Employees want to know when they, the department and the organisation are doing well or not so well. Keep them involved.

  • Provide regular feedback about
    • How the business and industry is performing.
    • How each employee is contributing to the overall business performance.
    • How they are performing on things such as quality, teamwork, productivity.
  • Structure regular formal appraisals where necessary.
  • Empower them to find solutions and take initiative.
  • Give them support and recommendations when stuck.
  • Keep them inspired and motivated around the vision and objectives.
  • Involve them in any significant changes so they are advocates of change not opponents of it.
  • Provide them with mentoring or coaching opportunities.

Clear values

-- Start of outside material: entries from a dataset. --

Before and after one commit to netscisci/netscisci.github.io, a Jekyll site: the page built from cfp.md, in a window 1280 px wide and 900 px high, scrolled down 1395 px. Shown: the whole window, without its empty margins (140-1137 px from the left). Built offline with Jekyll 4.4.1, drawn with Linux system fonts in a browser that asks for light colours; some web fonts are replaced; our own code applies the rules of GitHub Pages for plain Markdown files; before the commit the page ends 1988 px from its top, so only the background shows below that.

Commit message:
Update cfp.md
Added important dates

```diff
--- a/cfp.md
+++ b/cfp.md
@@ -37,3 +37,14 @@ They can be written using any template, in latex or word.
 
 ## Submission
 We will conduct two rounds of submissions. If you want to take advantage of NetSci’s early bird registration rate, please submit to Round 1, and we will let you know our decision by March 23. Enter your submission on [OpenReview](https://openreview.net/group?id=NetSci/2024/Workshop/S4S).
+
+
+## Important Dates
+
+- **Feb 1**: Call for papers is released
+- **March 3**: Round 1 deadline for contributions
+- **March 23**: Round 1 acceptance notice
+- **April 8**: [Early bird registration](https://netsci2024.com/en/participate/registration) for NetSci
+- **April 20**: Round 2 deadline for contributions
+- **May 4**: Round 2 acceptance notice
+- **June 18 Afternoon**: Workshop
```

Employees need to be part of a culture that is aligned with their individual needs.

  • Jointly develop the core values and company culture.
  • Insist on behaviour alignment with core values (integrity) and demand high standards.
  • People need to be appreciated, valued and acknowledged. Make the workplace like a family and nurture a sense of community, connection and collaboration.
  • Create a culture where interaction can take place between generations so intergenerational perspectives can be shared and understood.
  • Create a culture of fairness / equality among co-workers, respect and trust.
  • Jointly develop a code of conduct.
  • Ensure they have a good work / life balance.
  • Ensure all leaders and managers display and demonstrate the company values in everything they do.

The game for employers is to be able to attract and retain highly skilled, motivated and productive employees who will contribute to the growth and the development of the business. It’s about becoming an ’employer of choice’.

Employers of choice typically exhibit common methods and traits for engaging employees. They work hard at identifying and putting strategies and systems in place that maximise productivity in the workplace.

The game for employers … is to be able to develop and retain skilled, engaged, motivated, and productive employees who will contribute significantly to the growth and development of the business.

Post by:
Wayne Griffiths
Raffino Business Solutions
www.raffino.com.au
wayne@raffino.com.au

We are proud to partner Marsh Tincknell to assist their clients in reaching their goals and attaining freedom. Please contact your manager at Marsh Tincknell on 3422 8000 to discuss how Raffino may be able to assist.